EXERCISE INSTRUCTIONS:
Please output the listing exactly as it stands, but omit any images.

DATA RECORDS:
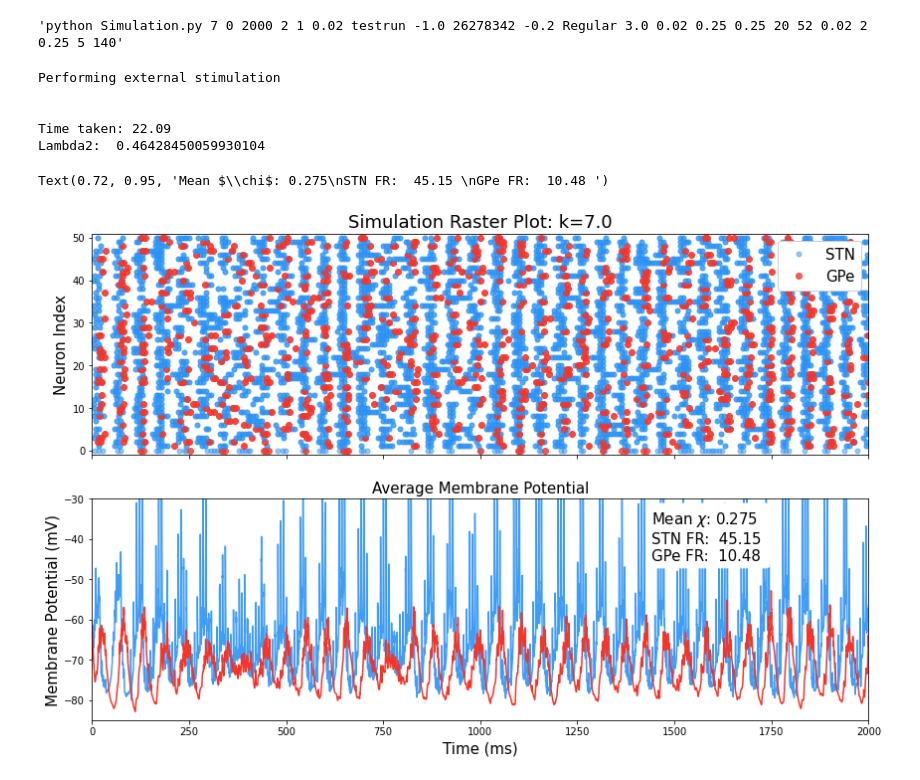
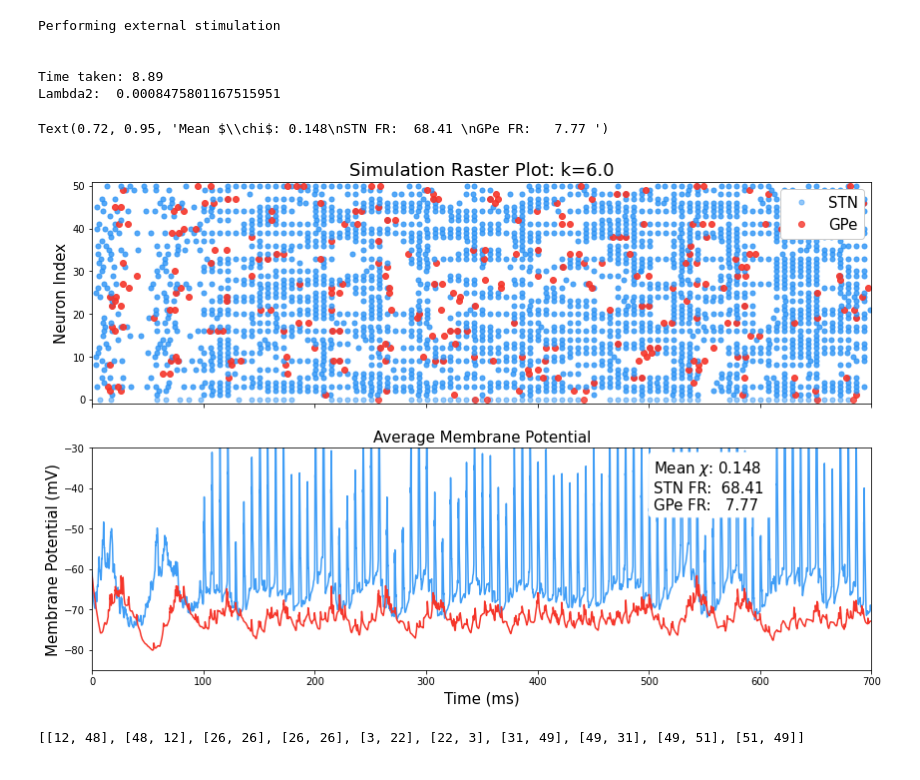
Before and after one commit to cathalmc/Study1_STN-GPe_Network_Stimulator, a Jupyter notebook: Run Simulation Desktop.ipynb, the cells around one changed output. Drawn from its saved outputs; the diff is of its cells as text; code cells hidden in the pictures.

```diff
--- a/Run Simulation Desktop.ipynb
+++ b/Run Simulation Desktop.ipynb
@@ -7,7 +7,7 @@ import subprocess
 
 from SimulationControl import SimControl
 
-ps = {"ImprovedSpatial": 2,
+ps = {"ImprovedSpatial": 3,
       "Small_world":0.01 ,
       "Scale_free": 1,
       "SBlock": 1-0.01,
@@ -17,22 +17,20 @@ ps = {"ImprovedSpatial": 2,
 SimCon = SimControl()
 
 
-SimCon.params["k"] = 7
-SimCon.params["Network_type"] = "Regular"
+SimCon.params["k"] = 6
+SimCon.params["Network_type"] = "ImprovedSpatial"
 
 
 SimCon.params["Notebook"] = 2 #1 is to save the firing data, 2 is to save the network data and firing data, 0 is for simulating on cluster
-SimCon.params["simtime"] = 2000
+SimCon.params["simtime"] = 700
 SimCon.params["h"] = 0.02
 SimCon.params["n"] = 52
-SimCon.params["p"] = ps[SimCon.params["Network_type"]]
-SimCon.params["StimSites"] = 0.25
-SimCon.params["StimAmplitude"] = 5
+SimCon.params["p"] = 2 #ps[SimCon.params["Network_type"]]
+SimCon.params["StimSites"] = 52
+SimCon.params["StimAmplitude"] = 15
 SimCon.params["StimFrequency"] = 140
 
 SimCon.Generate_Command()
-# %% [output]
-'python Simulation.py 7 0 2000 2 1 0.02 testrun -1.0 26278342 -0.2 Regular 3.0 0.02 0.25 0.25 20 52 0.02 2 0.25 5 140'
 # %%
 t0 = time.time()
 p = subprocess.Popen(SimCon.Generate_Command(),stdout=subprocess.PIPE, stderr=subprocess.PIPE)
@@ -97,8 +95,8 @@ print('Lambda2: ', sorted(graph_measures['eigs'])[1])
 Performing external stimulation
 
 
-Time taken: 22.09
-Lambda2:  0.46428450059930104
+Time taken: 8.89
+Lambda2:  0.0008475801167515951
 # %%
 
 cols = '#2A92F5'
@@ -134,36 +132,36 @@ fig,ax = plt.subplots(2,1,figsize=[14,9],sharex=True)
 #fig.suptitle(params["Network_type"])
 
 for i, train in enumerate(zip(STrain,GTrain)):
     train1 = train[0]
     train2 = train[1]
     if i>ilim:
         break
     if i==0:
         ax[0].plot(train1, i*np.ones(len(train1)), 'o', color = cols,markersize=5, alpha=0.5, label='STN')
         ax[0].plot(train2, i*np.ones(len(train2)), 'o', color = colg,markersize=6, alpha=0.8, label='GPe')
     else:
         ax[0].plot(train1, i*np.ones(len(train1)), 'o', color = cols,markersize=5, alpha=0.8)
         ax[0].plot(train2, i*np.ones(len(train2)), 'o', color = colg,markersize=6, alpha=0.9)
 
 
 #f'{netlab[data_dict["Network_type"]]} Network'
 ax[0].set_title(f'Simulation Raster Plot: k={k}',fontsize=titlefontsize)
 ax[0].set_ylabel("Neuron Index",fontsize=infigfontsize)
-ax[0].set_xlim(0,2000)
+ax[0].set_xlim(0,700)
 ax[0].set_ylim(-1,ilim+1)
 ax[0].legend(fontsize=infigfontsize,loc='upper right',framealpha=1)
 #ax[0].legend(fontsize=16,framealpha=1,shadow = True,borderpad=0.8,loc='upper right')
 
 ax[1].plot(x_axis, SLFP, label = 'STN',color = cols, alpha=0.9)
 ax[1].plot(x_axis, GLFP, label = 'GPe',color = colg, alpha=1)
 ax[1].set_title('Average Membrane Potential',fontsize=infigfontsize)
 ax[1].set_ylabel("Membrane Potential (mV)",fontsize=infigfontsize)
 ax[1].set_xlabel("Time (ms)",fontsize=infigfontsize)
 ax[1].set(ylim=[-85,-30,])
 ax[1].text(0.72, 0.95, textstr, transform=ax[1].transAxes, color='k', fontsize=infigfontsize, verticalalignment='top', bbox=props)
 # %% [output]
-Text(0.72, 0.95, 'Mean $\\chi$: 0.275\nSTN FR:  45.15 \nGPe FR:  10.48 ')
+Text(0.72, 0.95, 'Mean $\\chi$: 0.148\nSTN FR:  68.41 \nGPe FR:   7.77 ')
-[figure, old version]
+[figure, new version]
 # %%
 #np.save("NewAmalgData\\"+f"{netname}_{int(k)}.npy",recovered_dat)
 # dat2={}
@@ -175,0 +172,20 @@ Text(0.72, 0.95, 'Mean $\\chi$: 0.275\nSTN FR:  45.15 \nGPe FR:  10.48 ')
+# %%
+from additional_functions import *
+
+
+n,k,p,r= 52,5,5,1
+dim = 2
+a = np.random.uniform(0,1,size = [n,dim])
+b = np.random.uniform(0,1,size = [n,dim])
+
+distxy = distance_matrix(a,b,p=2) #distances from points x to points y
+distyy = distance_matrix(b,b,p=2) #distances between points y
+
+STG_list,GTS_list = get_partial_reciprocal(ImprovedSpatial(distxy,n,k,p),n,recip=r)
+GTG_list = set_reciprocal(ImprovedSpatial(distyy,n,k,p,GG=True),n,r)
+print(complete_the_graph(GTG_list,n))
+GTG_list +=complete_the_graph(GTG_list,n)
+
+STG_list,GTS_list,GTG_list, graph_measures = calc_network_measures(STG_list,GTS_list,GTG_list,n)
+# %% [output]
+[[12, 48], [48, 12], [26, 26], [26, 26], [3, 22], [22, 3], [31, 49], [49, 31], [49, 51], [51, 49]]
```
Also changed, not shown: parts of 3 cells of this notebook, 3 other files.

SOLUTION:
Before and after one commit to cathalmc/Study1_STN-GPe_Network_Stimulator, a Jupyter notebook: Run Simulation Desktop.ipynb, the cells around one changed output. Drawn from its saved outputs; the diff is of its cells as text; code cells hidden in the pictures.

```diff
--- a/Run Simulation Desktop.ipynb
+++ b/Run Simulation Desktop.ipynb
@@ -7,7 +7,7 @@ import subprocess
 
 from SimulationControl import SimControl
 
-ps = {"ImprovedSpatial": 2,
+ps = {"ImprovedSpatial": 3,
       "Small_world":0.01 ,
       "Scale_free": 1,
       "SBlock": 1-0.01,
@@ -17,22 +17,20 @@ ps = {"ImprovedSpatial": 2,
 SimCon = SimControl()
 
 
-SimCon.params["k"] = 7
-SimCon.params["Network_type"] = "Regular"
+SimCon.params["k"] = 6
+SimCon.params["Network_type"] = "ImprovedSpatial"
 
 
 SimCon.params["Notebook"] = 2 #1 is to save the firing data, 2 is to save the network data and firing data, 0 is for simulating on cluster
-SimCon.params["simtime"] = 2000
+SimCon.params["simtime"] = 700
 SimCon.params["h"] = 0.02
 SimCon.params["n"] = 52
-SimCon.params["p"] = ps[SimCon.params["Network_type"]]
-SimCon.params["StimSites"] = 0.25
-SimCon.params["StimAmplitude"] = 5
+SimCon.params["p"] = 2 #ps[SimCon.params["Network_type"]]
+SimCon.params["StimSites"] = 52
+SimCon.params["StimAmplitude"] = 15
 SimCon.params["StimFrequency"] = 140
 
 SimCon.Generate_Command()
-# %% [output]
-'python Simulation.py 7 0 2000 2 1 0.02 testrun -1.0 26278342 -0.2 Regular 3.0 0.02 0.25 0.25 20 52 0.02 2 0.25 5 140'
 # %%
 t0 = time.time()
 p = subprocess.Popen(SimCon.Generate_Command(),stdout=subprocess.PIPE, stderr=subprocess.PIPE)
@@ -97,8 +95,8 @@ print('Lambda2: ', sorted(graph_measures['eigs'])[1])
 Performing external stimulation
 
 
-Time taken: 22.09
-Lambda2:  0.46428450059930104
+Time taken: 8.89
+Lambda2:  0.0008475801167515951
 # %%
 
 cols = '#2A92F5'
@@ -134,36 +132,36 @@ fig,ax = plt.subplots(2,1,figsize=[14,9],sharex=True)
 #fig.suptitle(params["Network_type"])
 
 for i, train in enumerate(zip(STrain,GTrain)):
     train1 = train[0]
     train2 = train[1]
     if i>ilim:
         break
     if i==0:
         ax[0].plot(train1, i*np.ones(len(train1)), 'o', color = cols,markersize=5, alpha=0.5, label='STN')
         ax[0].plot(train2, i*np.ones(len(train2)), 'o', color = colg,markersize=6, alpha=0.8, label='GPe')
     else:
         ax[0].plot(train1, i*np.ones(len(train1)), 'o', color = cols,markersize=5, alpha=0.8)
         ax[0].plot(train2, i*np.ones(len(train2)), 'o', color = colg,markersize=6, alpha=0.9)
 
 
 #f'{netlab[data_dict["Network_type"]]} Network'
 ax[0].set_title(f'Simulation Raster Plot: k={k}',fontsize=titlefontsize)
 ax[0].set_ylabel("Neuron Index",fontsize=infigfontsize)
-ax[0].set_xlim(0,2000)
+ax[0].set_xlim(0,700)
 ax[0].set_ylim(-1,ilim+1)
 ax[0].legend(fontsize=infigfontsize,loc='upper right',framealpha=1)
 #ax[0].legend(fontsize=16,framealpha=1,shadow = True,borderpad=0.8,loc='upper right')
 
 ax[1].plot(x_axis, SLFP, label = 'STN',color = cols, alpha=0.9)
 ax[1].plot(x_axis, GLFP, label = 'GPe',color = colg, alpha=1)
 ax[1].set_title('Average Membrane Potential',fontsize=infigfontsize)
 ax[1].set_ylabel("Membrane Potential (mV)",fontsize=infigfontsize)
 ax[1].set_xlabel("Time (ms)",fontsize=infigfontsize)
 ax[1].set(ylim=[-85,-30,])
 ax[1].text(0.72, 0.95, textstr, transform=ax[1].transAxes, color='k', fontsize=infigfontsize, verticalalignment='top', bbox=props)
 # %% [output]
-Text(0.72, 0.95, 'Mean $\\chi$: 0.275\nSTN FR:  45.15 \nGPe FR:  10.48 ')
+Text(0.72, 0.95, 'Mean $\\chi$: 0.148\nSTN FR:  68.41 \nGPe FR:   7.77 ')
-[figure, old version]
+[figure, new version]
 # %%
 #np.save("NewAmalgData\\"+f"{netname}_{int(k)}.npy",recovered_dat)
 # dat2={}
@@ -175,0 +172,20 @@ Text(0.72, 0.95, 'Mean $\\chi$: 0.275\nSTN FR:  45.15 \nGPe FR:  10.48 ')
+# %%
+from additional_functions import *
+
+
+n,k,p,r= 52,5,5,1
+dim = 2
+a = np.random.uniform(0,1,size = [n,dim])
+b = np.random.uniform(0,1,size = [n,dim])
+
+distxy = distance_matrix(a,b,p=2) #distances from points x to points y
+distyy = distance_matrix(b,b,p=2) #distances between points y
+
+STG_list,GTS_list = get_partial_reciprocal(ImprovedSpatial(distxy,n,k,p),n,recip=r)
+GTG_list = set_reciprocal(ImprovedSpatial(distyy,n,k,p,GG=True),n,r)
+print(complete_the_graph(GTG_list,n))
+GTG_list +=complete_the_graph(GTG_list,n)
+
+STG_list,GTS_list,GTG_list, graph_measures = calc_network_measures(STG_list,GTS_list,GTG_list,n)
+# %% [output]
+[[12, 48], [48, 12], [26, 26], [26, 26], [3, 22], [22, 3], [31, 49], [49, 31], [49, 51], [51, 49]]
```
Also changed, not shown: parts of 3 cells of this notebook, 3 other files.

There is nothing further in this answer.